David Cameron’s trip to India was ostensibly to promote trade ties with Britain. Reading between the lines, this could be seen more as: We see lots of money sloshing around in India nowadays & we want to see if we can get a slice of it.
The questions about the Koh-i-noor diamond  can hardly have been unexpected though. Afterall, It happened on his previous visit to the country & it is well known that India would like the gem to be returned. This makes it all the more surprising that his response sounded as though little real thought had gone into it.
If Cameron wanted to promote trade with India, surely a gesture of agreeing to return the Diamond could form a great catalyst for this – although I have a feeling that due to its position in the crown jewels, the Prime Minister would probably not have the authority to return it anyway. At the end of the day though, its removal from the Crown Jewels would not be a massive loss for Britain – financially, our situation would be the same with or without it.
Like many other restitution cases, the Koh-i-noor diamond is a complex one. This editorial piece raises some of the issues, but there are many others on both sides. The article highlights the fact that Pakistan has allowed much of its own heritage to crumble & deteriorate in recent years – therefore, does it deserve to have other items returned. I would counter this argument though – there are no laws currently that allow other countries to remove artefacts for their own safety (without permission from the original owners), so should the fact that the artefact is already out of the hands of the original owners be used to promote such a viewpoint, which would not normally be considered a legal possibility.
24 Feb 2013
Jewel in the crown
THOUGH David Cameron may have been keen to promote trade ties on his recent visit to India, the British prime minister turned down a long-standing demand to return the Koh-i-Noor diamond. Mr Cameron felt returning the dazzling gem would not be “sensible”. Questions over the Koh-i-Noor’s rightful ownership stem from the legacy of Britain’s colonial past.
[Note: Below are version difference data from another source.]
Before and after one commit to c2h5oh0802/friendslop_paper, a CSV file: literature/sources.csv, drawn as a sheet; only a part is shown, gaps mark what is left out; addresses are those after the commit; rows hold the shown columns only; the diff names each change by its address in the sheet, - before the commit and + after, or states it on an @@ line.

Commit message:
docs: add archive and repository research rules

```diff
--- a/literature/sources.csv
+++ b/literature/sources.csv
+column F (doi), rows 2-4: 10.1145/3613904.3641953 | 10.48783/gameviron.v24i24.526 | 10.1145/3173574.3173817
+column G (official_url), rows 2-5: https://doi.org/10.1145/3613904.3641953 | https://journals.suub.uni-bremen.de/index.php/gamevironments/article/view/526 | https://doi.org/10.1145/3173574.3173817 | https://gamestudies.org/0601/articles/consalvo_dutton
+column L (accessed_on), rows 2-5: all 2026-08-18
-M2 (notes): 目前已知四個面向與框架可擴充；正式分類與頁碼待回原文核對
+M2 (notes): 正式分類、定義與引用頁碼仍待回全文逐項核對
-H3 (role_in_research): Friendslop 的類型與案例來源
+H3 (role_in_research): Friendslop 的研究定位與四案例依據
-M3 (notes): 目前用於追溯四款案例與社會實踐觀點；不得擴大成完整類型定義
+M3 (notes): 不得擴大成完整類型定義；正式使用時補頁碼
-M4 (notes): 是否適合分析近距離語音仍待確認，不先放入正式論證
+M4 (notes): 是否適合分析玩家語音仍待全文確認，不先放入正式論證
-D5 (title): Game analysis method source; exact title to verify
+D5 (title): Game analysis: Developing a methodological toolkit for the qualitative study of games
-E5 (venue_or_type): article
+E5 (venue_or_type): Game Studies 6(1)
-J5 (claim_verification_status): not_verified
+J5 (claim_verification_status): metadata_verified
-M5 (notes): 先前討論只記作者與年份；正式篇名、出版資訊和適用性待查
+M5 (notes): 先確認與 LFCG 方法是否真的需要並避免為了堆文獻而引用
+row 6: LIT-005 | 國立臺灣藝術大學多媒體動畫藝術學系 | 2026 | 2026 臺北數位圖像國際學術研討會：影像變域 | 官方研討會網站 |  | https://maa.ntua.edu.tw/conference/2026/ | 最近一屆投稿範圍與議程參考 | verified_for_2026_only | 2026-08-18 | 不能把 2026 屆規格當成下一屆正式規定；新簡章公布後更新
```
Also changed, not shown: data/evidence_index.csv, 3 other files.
Originally mined in southern India centuries ago, the fabled stone changed hands several times, passing through the treasuries of the subcontinent’s Hindu, Muslim and Sikh kings before being presented to Queen Victoria by the colonial government of India. Considered a trophy from perhaps the most prized of Britain’s realms, the diamond is today part of the crown jewels firmly ensconced in the Tower of London. But Britain was not the only European colonial power to have appropriated the cultural property of others. More recently, there was widespread looting of Iraq’s historical treasures following the 2003 United States invasion; the Americans did little as gangs of looters made off with priceless treasures in the anarchy following Saddam Hussein’s fall.
It is valid to ask if historical artefacts whisked away from former colonies and now sitting in Western museums will receive proper care if returned to their countries of origin. We in Pakistan, for example, have allowed our heritage to crumble. Also, it is true that ancient collections in the Louvre or the British Museum have become part of world heritage. But how many of the world’s people can simply hop on a plane to enjoy the treasures taken from their countries? Ethically, there is weight in the argument that treasures looted in the age of empire be returned to their countries of origin to right historical wrongs and allow the people of former colonies to better appreciate their own heritage, while placing responsibility on those countries to preserve the artefacts.